Assignment: Only the lines below from the one that contains "The project was" through the one that contains "padding:50px 10px;" should appear in your answer, exact and without pictures.

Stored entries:
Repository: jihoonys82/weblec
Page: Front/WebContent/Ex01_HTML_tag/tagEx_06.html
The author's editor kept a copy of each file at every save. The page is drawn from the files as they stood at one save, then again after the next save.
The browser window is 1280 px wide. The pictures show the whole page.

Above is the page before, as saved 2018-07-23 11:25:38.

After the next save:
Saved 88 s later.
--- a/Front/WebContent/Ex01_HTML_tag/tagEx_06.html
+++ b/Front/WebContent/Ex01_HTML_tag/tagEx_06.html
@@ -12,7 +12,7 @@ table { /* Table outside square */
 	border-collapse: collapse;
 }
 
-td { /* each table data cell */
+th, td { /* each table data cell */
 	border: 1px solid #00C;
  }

--

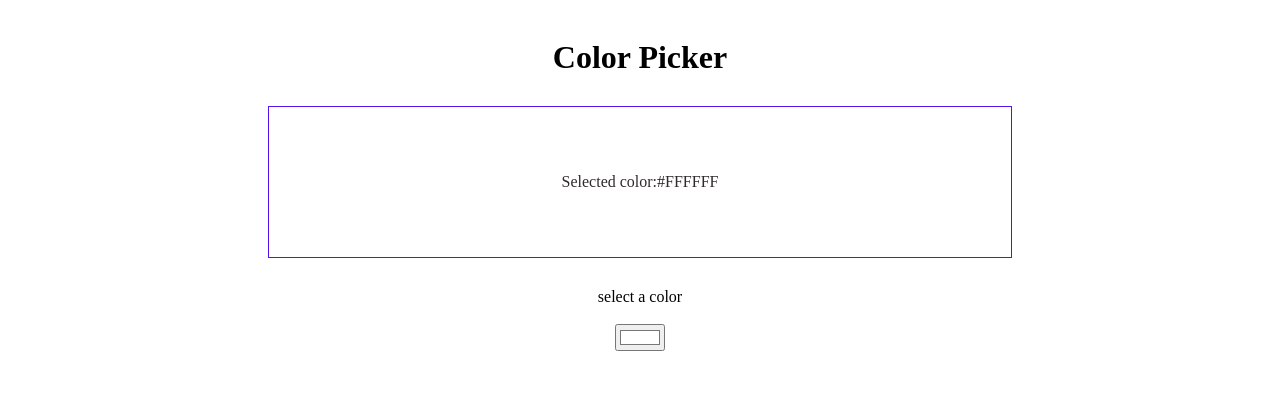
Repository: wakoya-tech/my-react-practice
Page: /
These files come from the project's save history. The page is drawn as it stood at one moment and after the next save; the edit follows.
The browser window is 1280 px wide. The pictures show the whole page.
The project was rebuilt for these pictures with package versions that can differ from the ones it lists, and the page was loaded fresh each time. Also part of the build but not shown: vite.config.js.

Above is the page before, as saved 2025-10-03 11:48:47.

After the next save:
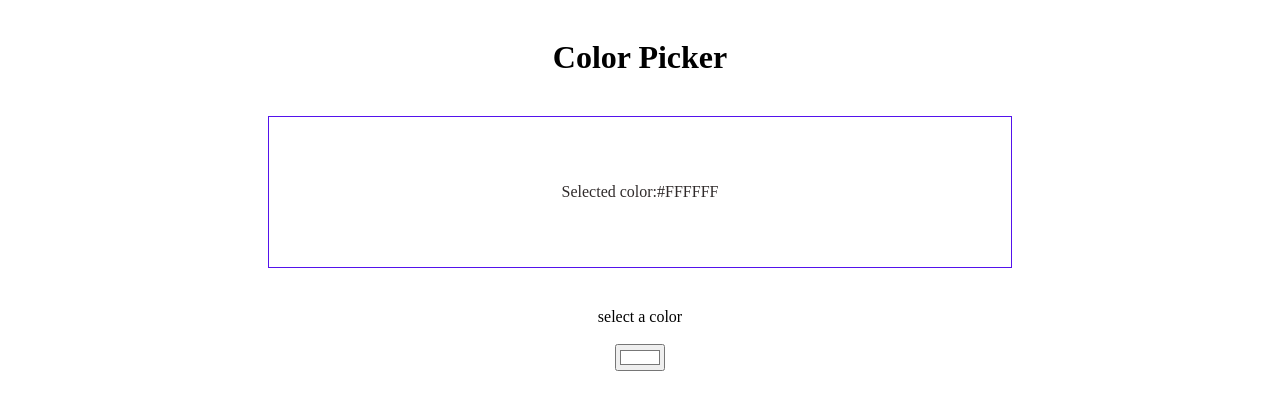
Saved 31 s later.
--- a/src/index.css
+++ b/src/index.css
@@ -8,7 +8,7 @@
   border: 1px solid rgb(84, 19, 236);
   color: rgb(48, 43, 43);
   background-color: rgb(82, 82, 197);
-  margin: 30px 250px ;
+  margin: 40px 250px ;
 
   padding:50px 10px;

Reply:
The project was rebuilt for these pictures with package versions that can differ from the ones it lists, and the page was loaded fresh each time. Also part of the build but not shown: vite.config.js.

Above is the page before, as saved 2025-10-03 11:48:47.

After the next save:
Saved 31 s later.
--- a/src/index.css
+++ b/src/index.css
@@ -8,7 +8,7 @@
   border: 1px solid rgb(84, 19, 236);
   color: rgb(48, 43, 43);
   background-color: rgb(82, 82, 197);
-  margin: 30px 250px ;
+  margin: 40px 250px ;
 
   padding:50px 10px;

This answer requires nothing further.